We have also applied the research to discover the
likely cause of events in an ancient tsaunami in the mediterianian through this geometry conforming modelling apability and developed a number of insights into paleo oceanography such as the state of the life (which will be dictated by mixing) in paleo shallow oceans. This is also helping exploration companies determine where to look for oil and gas.
Exploitation Route We have pioneered the user of adaptive and unstructured meshes for use with environmental flow models as well as adjoint and rapid models. These are starting to be taken up. For example: the GungHo project lead by the Met. office to develop an unstructured mesh atmospheric model users numerical methods (as well as researchers that developed these) derived from the advanced numerical methods developed by us. The widely used FEniCs finite element model now users an adjoint method for data assimilation and optimization derived by our researchers. The work has lead to the atham-fluidity modelling being developed by Cambridge, Imperial College and the Institute of Atmospheric Physics in China. Fluidity, developed here, is now an open source model used throughout the world.
Sectors Energy,Manufacturing, including Industrial Biotechology,Pharmaceuticals and Medical Biotechnology

Description The Met office are building on the numerical methods we developed within the GungHo project. The Institute of Atmospheric Physics in China have incorporated the adaptive mesh adaptivity approach into their regional scale atmospheric model to transport pollution and chemistry and are experiencing substantial savings in CPU time (or greater resolution) that will be used operationally to achieve results that we can be more confident in. The adaptive methods (interpolation) have been incorporated into open-Foam - the most well used open source CFD code. The work on ocean modelling is also helping exploration companies determine where to look for oil and gas.

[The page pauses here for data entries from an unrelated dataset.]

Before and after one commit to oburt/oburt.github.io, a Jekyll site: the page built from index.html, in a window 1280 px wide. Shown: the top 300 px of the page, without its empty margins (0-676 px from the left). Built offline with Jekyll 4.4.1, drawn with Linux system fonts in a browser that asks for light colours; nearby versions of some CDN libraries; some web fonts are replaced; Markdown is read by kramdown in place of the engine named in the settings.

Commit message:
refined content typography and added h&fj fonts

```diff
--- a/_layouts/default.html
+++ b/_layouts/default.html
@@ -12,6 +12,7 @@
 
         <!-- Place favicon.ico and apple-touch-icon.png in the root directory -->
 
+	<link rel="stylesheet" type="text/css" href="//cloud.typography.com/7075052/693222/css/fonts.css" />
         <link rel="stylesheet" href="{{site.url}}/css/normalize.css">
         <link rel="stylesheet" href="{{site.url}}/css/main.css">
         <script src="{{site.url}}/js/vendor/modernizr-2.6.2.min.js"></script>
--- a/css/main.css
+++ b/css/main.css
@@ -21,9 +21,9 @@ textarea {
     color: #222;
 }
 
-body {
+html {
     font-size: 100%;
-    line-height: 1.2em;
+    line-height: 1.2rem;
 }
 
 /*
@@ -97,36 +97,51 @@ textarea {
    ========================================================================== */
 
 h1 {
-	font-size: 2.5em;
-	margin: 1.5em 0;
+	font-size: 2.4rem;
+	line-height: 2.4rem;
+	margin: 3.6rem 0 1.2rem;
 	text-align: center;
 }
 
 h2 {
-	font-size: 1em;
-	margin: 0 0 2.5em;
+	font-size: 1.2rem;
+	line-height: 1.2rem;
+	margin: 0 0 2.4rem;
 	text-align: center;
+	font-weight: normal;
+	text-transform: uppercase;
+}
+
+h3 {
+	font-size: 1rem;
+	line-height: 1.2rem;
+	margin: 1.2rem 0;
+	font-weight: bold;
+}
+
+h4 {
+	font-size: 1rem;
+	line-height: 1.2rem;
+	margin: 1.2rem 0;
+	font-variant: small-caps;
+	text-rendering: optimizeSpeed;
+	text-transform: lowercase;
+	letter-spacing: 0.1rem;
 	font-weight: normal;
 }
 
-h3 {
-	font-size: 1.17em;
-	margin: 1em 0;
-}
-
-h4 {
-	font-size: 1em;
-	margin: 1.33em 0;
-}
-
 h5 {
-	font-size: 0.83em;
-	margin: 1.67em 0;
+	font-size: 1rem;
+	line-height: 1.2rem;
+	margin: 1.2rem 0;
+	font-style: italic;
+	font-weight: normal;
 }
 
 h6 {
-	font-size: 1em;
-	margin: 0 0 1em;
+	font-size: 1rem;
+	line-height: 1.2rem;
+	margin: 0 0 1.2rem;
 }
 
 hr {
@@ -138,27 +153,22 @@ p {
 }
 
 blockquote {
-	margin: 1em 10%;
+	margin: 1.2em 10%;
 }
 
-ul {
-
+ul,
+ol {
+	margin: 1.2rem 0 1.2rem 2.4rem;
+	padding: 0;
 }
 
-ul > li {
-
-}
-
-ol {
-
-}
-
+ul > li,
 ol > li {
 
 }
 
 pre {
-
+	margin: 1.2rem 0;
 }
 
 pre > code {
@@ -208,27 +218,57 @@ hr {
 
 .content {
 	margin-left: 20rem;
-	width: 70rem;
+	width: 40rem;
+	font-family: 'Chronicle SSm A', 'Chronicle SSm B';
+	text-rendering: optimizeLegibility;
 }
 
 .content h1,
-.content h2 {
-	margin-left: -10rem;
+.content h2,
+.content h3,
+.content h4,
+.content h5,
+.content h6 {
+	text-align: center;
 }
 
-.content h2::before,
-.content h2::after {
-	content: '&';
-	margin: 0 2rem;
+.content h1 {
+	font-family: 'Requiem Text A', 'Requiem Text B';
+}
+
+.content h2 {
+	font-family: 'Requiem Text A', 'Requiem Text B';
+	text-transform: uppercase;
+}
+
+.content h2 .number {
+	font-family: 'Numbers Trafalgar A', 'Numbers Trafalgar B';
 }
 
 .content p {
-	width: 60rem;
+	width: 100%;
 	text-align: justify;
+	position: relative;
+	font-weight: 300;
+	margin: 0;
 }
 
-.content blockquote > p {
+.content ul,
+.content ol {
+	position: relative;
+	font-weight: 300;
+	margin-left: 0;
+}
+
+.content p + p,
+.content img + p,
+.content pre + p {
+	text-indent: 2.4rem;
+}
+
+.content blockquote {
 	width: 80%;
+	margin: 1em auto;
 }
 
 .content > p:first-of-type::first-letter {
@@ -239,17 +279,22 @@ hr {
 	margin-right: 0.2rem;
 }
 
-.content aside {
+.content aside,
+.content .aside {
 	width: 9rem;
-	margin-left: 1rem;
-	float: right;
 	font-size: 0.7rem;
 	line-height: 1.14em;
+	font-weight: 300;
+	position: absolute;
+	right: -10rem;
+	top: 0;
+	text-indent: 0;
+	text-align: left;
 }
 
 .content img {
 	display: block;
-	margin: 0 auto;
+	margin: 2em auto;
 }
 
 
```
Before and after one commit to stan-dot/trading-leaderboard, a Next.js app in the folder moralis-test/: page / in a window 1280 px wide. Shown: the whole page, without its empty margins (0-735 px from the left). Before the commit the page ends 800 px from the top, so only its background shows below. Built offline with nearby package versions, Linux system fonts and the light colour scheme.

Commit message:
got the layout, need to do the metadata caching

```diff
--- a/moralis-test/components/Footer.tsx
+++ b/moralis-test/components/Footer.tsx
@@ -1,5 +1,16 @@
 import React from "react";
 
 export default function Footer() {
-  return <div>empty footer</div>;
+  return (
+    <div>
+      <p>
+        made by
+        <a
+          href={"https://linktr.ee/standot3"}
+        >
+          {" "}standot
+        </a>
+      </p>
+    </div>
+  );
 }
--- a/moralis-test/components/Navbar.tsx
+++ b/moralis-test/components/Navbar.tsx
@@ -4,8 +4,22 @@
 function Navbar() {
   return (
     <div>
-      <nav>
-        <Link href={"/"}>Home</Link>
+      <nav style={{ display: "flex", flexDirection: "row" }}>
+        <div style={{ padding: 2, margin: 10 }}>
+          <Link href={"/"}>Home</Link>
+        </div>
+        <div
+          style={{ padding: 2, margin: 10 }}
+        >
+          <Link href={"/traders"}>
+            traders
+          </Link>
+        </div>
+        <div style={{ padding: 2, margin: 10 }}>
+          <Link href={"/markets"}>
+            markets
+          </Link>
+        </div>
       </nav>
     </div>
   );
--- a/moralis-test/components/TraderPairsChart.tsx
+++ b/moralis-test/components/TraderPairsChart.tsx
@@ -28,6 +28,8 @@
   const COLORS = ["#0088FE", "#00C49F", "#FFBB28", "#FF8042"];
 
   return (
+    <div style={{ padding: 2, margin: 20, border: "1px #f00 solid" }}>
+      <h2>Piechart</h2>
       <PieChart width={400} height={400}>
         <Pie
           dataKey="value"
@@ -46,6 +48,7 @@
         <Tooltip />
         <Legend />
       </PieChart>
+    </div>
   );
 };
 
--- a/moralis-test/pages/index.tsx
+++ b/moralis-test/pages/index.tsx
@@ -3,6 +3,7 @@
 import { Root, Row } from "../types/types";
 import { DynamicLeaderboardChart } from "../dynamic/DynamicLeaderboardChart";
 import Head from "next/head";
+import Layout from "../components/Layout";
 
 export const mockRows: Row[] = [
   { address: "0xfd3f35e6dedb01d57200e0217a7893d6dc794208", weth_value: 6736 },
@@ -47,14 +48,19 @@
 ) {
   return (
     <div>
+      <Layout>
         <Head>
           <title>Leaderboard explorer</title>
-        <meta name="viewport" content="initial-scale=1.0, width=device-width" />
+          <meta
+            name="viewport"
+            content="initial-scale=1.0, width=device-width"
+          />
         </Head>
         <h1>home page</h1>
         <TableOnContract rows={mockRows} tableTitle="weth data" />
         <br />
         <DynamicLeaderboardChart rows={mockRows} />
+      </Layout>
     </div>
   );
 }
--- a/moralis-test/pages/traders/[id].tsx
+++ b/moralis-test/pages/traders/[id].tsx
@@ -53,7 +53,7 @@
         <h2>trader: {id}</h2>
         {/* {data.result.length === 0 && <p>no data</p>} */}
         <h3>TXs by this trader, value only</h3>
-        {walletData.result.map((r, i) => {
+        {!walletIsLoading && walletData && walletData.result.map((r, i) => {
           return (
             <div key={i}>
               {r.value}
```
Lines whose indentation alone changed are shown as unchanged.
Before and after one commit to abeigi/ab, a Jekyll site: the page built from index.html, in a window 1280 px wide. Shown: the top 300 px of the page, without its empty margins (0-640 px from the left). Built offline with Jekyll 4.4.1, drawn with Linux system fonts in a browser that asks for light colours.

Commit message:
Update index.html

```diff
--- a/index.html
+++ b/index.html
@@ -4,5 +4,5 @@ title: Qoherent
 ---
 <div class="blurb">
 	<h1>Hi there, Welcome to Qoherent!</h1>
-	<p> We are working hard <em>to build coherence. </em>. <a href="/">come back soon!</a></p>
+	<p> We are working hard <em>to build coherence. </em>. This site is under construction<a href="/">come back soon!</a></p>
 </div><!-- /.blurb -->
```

First Year Of Impact 2009
Sector Education,Environment
Impact Types Societal,Economic